Hopefully by now people have matured and don’t get attracted by superficial qualities. If people have approached ‘mid-life’ there is usually a sense of having no time for silly games. A new relationship will show much promise if people look for someone who is interested in establishing a lasting relationship rather than in a fling. This involves finding a person who is available rather than someone who has lots of excuses for not being able to form a commitment.
Look for a partner who is emotionally open, is comfortable with their vulnerabilities, and is willing to take responsibility for his or her own feelings. Is the person you are interested in honest, is respectful, has integrity, and is trustworthy? If you can answer these questions with ‘yes’, you are well on your way.
A totally other issue is, of course, having a good look at yourself. How well do you know yourself? Are you aware of the ways you contribute to relationship problems or even break-ups? Before you go about looking for a new partner, maybe it’s a good time to look at your own ‘skeletons in the cupboard’. It might be a good idea to get help with this self-exploration to make sure that you don’t trip over your own outdated beliefs and understandings. You can contact me if you would like some assistance in exploring these issues for you.
How open are you to a lasting, intimate relationship? Do you find yourself getting fearful, suspicious, and not trusting when it comes to making a commitment? Do you avoid showing your vulnerabilities and your honest thoughts? Are you avoidant and defensive? If this is the case, you might sabotage your relationships without being consciously aware of it.
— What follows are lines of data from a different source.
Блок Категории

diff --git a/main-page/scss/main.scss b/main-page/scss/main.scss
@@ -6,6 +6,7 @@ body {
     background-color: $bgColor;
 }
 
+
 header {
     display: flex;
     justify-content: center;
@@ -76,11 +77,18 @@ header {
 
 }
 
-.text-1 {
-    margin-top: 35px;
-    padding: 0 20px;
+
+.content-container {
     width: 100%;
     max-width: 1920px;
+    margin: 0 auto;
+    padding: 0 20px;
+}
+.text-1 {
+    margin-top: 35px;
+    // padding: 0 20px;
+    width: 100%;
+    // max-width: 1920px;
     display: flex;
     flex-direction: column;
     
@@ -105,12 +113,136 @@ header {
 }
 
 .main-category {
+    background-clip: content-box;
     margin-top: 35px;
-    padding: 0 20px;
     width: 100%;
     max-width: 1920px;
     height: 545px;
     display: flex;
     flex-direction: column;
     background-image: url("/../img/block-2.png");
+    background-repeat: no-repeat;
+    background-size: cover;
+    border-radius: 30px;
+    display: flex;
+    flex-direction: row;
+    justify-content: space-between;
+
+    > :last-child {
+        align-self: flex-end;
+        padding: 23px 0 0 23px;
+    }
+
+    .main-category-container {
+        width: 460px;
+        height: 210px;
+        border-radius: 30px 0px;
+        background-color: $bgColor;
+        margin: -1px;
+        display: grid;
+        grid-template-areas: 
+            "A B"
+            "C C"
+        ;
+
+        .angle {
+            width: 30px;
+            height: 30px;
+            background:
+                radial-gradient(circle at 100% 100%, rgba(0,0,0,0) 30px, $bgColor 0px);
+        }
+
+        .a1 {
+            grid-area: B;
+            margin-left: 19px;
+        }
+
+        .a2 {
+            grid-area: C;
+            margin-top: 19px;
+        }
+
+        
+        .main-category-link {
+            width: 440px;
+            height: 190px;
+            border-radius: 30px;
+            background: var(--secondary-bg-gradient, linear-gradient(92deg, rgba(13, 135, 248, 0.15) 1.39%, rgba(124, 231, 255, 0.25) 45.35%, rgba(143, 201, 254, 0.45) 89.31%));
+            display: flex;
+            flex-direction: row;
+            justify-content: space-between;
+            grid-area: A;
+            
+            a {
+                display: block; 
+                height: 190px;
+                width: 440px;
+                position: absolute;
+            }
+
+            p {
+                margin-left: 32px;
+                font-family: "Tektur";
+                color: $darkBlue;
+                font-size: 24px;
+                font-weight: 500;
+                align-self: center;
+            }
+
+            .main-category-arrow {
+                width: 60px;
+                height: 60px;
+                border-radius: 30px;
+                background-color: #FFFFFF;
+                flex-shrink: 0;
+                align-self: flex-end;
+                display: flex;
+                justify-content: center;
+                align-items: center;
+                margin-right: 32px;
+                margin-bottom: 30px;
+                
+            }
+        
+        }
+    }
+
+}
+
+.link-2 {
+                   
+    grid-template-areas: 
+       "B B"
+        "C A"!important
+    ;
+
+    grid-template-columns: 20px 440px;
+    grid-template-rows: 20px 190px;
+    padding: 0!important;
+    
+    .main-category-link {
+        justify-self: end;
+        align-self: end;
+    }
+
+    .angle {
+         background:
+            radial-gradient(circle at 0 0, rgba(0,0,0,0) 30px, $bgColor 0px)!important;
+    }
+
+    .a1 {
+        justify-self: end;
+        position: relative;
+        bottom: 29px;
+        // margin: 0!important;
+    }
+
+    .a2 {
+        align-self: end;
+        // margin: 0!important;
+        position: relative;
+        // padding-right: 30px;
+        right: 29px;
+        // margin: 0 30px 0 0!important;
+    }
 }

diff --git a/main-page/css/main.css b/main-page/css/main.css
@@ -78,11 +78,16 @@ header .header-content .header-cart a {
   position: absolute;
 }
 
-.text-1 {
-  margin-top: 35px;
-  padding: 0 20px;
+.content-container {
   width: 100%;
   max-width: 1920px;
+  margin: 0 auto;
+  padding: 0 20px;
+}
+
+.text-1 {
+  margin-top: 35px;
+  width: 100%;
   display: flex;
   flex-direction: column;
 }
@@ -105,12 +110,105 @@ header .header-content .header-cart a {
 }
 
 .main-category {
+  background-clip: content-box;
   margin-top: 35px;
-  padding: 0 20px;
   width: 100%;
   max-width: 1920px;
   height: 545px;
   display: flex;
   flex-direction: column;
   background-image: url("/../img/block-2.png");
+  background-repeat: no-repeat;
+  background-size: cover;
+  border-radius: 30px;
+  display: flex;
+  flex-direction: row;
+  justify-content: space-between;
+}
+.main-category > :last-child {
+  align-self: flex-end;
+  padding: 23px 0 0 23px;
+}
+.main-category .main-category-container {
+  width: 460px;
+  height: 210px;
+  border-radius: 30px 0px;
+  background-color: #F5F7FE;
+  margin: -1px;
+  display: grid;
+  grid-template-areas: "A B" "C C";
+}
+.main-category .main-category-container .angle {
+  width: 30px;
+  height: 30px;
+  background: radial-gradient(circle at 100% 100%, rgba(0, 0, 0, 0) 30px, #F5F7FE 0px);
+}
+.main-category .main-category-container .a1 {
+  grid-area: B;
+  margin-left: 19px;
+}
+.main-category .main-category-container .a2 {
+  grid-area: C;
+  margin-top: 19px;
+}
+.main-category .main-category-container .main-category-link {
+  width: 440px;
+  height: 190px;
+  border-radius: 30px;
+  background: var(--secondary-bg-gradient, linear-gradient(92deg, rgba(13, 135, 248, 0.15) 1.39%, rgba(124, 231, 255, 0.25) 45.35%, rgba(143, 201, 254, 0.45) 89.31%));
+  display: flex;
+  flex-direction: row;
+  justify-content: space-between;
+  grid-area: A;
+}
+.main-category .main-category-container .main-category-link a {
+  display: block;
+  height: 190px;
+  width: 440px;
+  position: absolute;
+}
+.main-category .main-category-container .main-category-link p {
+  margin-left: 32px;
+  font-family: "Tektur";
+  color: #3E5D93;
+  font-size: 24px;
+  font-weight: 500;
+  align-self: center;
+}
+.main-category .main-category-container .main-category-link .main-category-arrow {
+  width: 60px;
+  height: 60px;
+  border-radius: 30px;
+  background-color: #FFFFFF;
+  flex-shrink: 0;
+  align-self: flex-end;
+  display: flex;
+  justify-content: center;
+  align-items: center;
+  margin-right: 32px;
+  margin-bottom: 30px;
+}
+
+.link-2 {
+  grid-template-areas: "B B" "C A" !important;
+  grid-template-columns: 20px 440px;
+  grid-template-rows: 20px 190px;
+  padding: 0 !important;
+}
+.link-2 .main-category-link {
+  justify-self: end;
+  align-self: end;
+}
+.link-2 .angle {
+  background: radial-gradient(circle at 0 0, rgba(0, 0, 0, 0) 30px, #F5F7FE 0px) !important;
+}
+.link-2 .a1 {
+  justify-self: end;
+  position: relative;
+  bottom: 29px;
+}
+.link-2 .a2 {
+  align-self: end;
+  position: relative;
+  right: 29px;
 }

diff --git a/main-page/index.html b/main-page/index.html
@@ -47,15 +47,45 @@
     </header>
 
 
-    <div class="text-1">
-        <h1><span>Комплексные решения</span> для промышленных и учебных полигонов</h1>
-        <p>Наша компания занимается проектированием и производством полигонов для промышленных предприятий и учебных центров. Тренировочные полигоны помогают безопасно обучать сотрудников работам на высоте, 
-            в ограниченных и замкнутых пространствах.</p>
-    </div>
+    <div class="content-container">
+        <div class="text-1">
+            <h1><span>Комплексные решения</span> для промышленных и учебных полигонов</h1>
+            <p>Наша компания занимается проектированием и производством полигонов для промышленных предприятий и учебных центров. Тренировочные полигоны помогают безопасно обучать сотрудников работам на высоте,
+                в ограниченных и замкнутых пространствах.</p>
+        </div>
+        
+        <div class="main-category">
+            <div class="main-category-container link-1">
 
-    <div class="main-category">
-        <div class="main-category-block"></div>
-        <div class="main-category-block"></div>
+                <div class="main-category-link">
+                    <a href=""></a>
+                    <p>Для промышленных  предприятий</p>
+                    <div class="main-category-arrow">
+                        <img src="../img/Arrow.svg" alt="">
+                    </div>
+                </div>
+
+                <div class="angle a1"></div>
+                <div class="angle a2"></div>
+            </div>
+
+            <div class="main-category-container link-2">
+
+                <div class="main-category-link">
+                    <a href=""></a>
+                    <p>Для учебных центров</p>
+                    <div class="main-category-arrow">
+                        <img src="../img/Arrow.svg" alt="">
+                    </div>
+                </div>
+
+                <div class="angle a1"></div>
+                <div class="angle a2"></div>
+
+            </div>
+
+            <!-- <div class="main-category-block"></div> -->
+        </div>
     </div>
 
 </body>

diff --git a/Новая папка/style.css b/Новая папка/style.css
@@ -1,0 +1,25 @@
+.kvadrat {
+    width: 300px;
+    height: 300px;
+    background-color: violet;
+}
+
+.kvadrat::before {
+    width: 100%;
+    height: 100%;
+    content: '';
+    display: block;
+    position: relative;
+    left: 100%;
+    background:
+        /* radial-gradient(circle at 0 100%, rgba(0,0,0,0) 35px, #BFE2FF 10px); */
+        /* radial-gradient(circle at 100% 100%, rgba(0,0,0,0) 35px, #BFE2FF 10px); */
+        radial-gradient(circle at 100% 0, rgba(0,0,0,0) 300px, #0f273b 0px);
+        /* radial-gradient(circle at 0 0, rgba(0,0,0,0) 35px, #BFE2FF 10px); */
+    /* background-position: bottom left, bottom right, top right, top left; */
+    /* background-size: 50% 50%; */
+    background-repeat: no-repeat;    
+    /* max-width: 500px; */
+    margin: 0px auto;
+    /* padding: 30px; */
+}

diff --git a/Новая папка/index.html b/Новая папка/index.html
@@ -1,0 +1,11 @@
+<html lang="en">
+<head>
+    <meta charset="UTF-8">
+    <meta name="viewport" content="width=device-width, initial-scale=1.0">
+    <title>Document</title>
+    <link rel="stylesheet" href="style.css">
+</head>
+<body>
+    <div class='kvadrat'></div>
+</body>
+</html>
Are you quickly interpreting other people’s actions? A major problem in relationships is that people draw conclusions without checking out with their partner why s/he has been acting they way they have. Mindreading is so common a mistake that it is almost tragic how many relationships suffer under people’s reluctance to discuss with their partner what was really going on.
Having realistic expectations of one’s partner is another key to successful relationships. Avoid thinking that through the power of your love your partner will turn into this wonderful person/prince. Modern relationships are not fairy tales. They are about understanding that your feelings are created by your thoughts and taking responsibility for them. Be sure that you have loving feelings towards the person in front of you and not towards a set of potentials that you fantasize into that person.
Last but not least understand that love is not something that you can find – like a set of keys you’ve lost when you were out jogging. Love is not a certain thing; it means many different things to many different people. Love is most of all a verb. To love someone means to demonstrate caring, supporting, understanding, respecting, appreciating, and enjoying another person. Long-lasting love means to demonstrate love mutually to each other over and over again.
Love has very little to do with ‘chemistry’, the stuff that makes ‘the earth shake’. Not that these experiences aren’t pleasurable. Love, is much more ordinary. This reminds me of movies where actors/actresses are cast because there is a ‘chemistry’ between them that translates well on screen evoking the pretense of love. Sometimes these actors are becoming a couple after they’ve finished the movie. However, often these relationships don’t last very long. Chemistry in itself is not enough. Love is like a garden that needs lots of constant attention.